[EXERCISE MATERIAL]
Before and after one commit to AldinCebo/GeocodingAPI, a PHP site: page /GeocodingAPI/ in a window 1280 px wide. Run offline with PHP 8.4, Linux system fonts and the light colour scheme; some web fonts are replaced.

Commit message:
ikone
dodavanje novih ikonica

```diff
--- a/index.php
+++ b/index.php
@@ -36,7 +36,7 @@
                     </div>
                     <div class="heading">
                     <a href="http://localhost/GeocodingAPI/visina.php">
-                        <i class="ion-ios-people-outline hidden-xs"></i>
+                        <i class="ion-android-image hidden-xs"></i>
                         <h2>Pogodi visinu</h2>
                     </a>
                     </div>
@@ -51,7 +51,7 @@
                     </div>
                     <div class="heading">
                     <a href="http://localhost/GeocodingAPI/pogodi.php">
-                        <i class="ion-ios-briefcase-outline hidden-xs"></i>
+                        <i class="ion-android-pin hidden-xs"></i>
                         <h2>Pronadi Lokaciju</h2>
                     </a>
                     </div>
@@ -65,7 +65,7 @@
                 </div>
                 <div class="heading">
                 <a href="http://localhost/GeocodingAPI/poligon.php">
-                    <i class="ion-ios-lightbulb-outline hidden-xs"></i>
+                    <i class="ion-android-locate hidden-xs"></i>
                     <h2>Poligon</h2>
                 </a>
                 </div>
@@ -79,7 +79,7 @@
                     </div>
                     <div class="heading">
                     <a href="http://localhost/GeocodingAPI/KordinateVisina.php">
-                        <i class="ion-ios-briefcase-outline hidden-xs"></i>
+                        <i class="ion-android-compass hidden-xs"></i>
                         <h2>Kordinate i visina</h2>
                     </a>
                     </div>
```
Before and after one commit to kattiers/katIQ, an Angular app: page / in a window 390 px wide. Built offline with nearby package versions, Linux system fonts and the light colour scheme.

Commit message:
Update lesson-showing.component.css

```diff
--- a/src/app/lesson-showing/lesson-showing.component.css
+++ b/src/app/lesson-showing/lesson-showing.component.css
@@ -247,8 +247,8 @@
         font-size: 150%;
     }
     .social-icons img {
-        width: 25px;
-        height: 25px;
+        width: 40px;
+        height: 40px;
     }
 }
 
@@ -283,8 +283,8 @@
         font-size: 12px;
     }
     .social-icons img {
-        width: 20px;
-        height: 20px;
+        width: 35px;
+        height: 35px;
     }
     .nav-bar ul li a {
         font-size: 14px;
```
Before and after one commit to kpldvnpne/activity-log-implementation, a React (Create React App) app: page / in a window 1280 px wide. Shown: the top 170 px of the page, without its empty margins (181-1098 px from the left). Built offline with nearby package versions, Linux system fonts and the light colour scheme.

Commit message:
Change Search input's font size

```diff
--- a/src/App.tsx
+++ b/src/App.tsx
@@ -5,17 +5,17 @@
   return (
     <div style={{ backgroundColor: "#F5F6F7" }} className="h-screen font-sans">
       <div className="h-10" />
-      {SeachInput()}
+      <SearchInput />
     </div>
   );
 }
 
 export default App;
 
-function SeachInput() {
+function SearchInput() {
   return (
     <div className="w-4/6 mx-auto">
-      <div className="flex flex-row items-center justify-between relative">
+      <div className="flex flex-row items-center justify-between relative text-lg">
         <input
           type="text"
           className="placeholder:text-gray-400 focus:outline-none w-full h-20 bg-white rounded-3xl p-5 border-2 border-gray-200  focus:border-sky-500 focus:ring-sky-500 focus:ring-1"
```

[ASSIGNMENT]
The data above is to be returned exactly, with nothing altered.

[RESPONSE BOX]
Before and after one commit to AldinCebo/GeocodingAPI, a PHP site: page /GeocodingAPI/ in a window 1280 px wide. Run offline with PHP 8.4, Linux system fonts and the light colour scheme; some web fonts are replaced.

Commit message:
ikone
dodavanje novih ikonica

```diff
--- a/index.php
+++ b/index.php
@@ -36,7 +36,7 @@
                     </div>
                     <div class="heading">
                     <a href="http://localhost/GeocodingAPI/visina.php">
-                        <i class="ion-ios-people-outline hidden-xs"></i>
+                        <i class="ion-android-image hidden-xs"></i>
                         <h2>Pogodi visinu</h2>
                     </a>
                     </div>
@@ -51,7 +51,7 @@
                     </div>
                     <div class="heading">
                     <a href="http://localhost/GeocodingAPI/pogodi.php">
-                        <i class="ion-ios-briefcase-outline hidden-xs"></i>
+                        <i class="ion-android-pin hidden-xs"></i>
                         <h2>Pronadi Lokaciju</h2>
                     </a>
                     </div>
@@ -65,7 +65,7 @@
                 </div>
                 <div class="heading">
                 <a href="http://localhost/GeocodingAPI/poligon.php">
-                    <i class="ion-ios-lightbulb-outline hidden-xs"></i>
+                    <i class="ion-android-locate hidden-xs"></i>
                     <h2>Poligon</h2>
                 </a>
                 </div>
@@ -79,7 +79,7 @@
                     </div>
                     <div class="heading">
                     <a href="http://localhost/GeocodingAPI/KordinateVisina.php">
-                        <i class="ion-ios-briefcase-outline hidden-xs"></i>
+                        <i class="ion-android-compass hidden-xs"></i>
                         <h2>Kordinate i visina</h2>
                     </a>
                     </div>
```
Before and after one commit to kattiers/katIQ, an Angular app: page / in a window 390 px wide. Built offline with nearby package versions, Linux system fonts and the light colour scheme.

Commit message:
Update lesson-showing.component.css

```diff
--- a/src/app/lesson-showing/lesson-showing.component.css
+++ b/src/app/lesson-showing/lesson-showing.component.css
@@ -247,8 +247,8 @@
         font-size: 150%;
     }
     .social-icons img {
-        width: 25px;
-        height: 25px;
+        width: 40px;
+        height: 40px;
     }
 }
 
@@ -283,8 +283,8 @@
         font-size: 12px;
     }
     .social-icons img {
-        width: 20px;
-        height: 20px;
+        width: 35px;
+        height: 35px;
     }
     .nav-bar ul li a {
         font-size: 14px;
```
Before and after one commit to kpldvnpne/activity-log-implementation, a React (Create React App) app: page / in a window 1280 px wide. Shown: the top 170 px of the page, without its empty margins (181-1098 px from the left). Built offline with nearby package versions, Linux system fonts and the light colour scheme.

Commit message:
Change Search input's font size

```diff
--- a/src/App.tsx
+++ b/src/App.tsx
@@ -5,17 +5,17 @@
   return (
     <div style={{ backgroundColor: "#F5F6F7" }} className="h-screen font-sans">
       <div className="h-10" />
-      {SeachInput()}
+      <SearchInput />
     </div>
   );
 }
 
 export default App;
 
-function SeachInput() {
+function SearchInput() {
   return (
     <div className="w-4/6 mx-auto">
-      <div className="flex flex-row items-center justify-between relative">
+      <div className="flex flex-row items-center justify-between relative text-lg">
         <input
           type="text"
           className="placeholder:text-gray-400 focus:outline-none w-full h-20 bg-white rounded-3xl p-5 border-2 border-gray-200  focus:border-sky-500 focus:ring-sky-500 focus:ring-1"
```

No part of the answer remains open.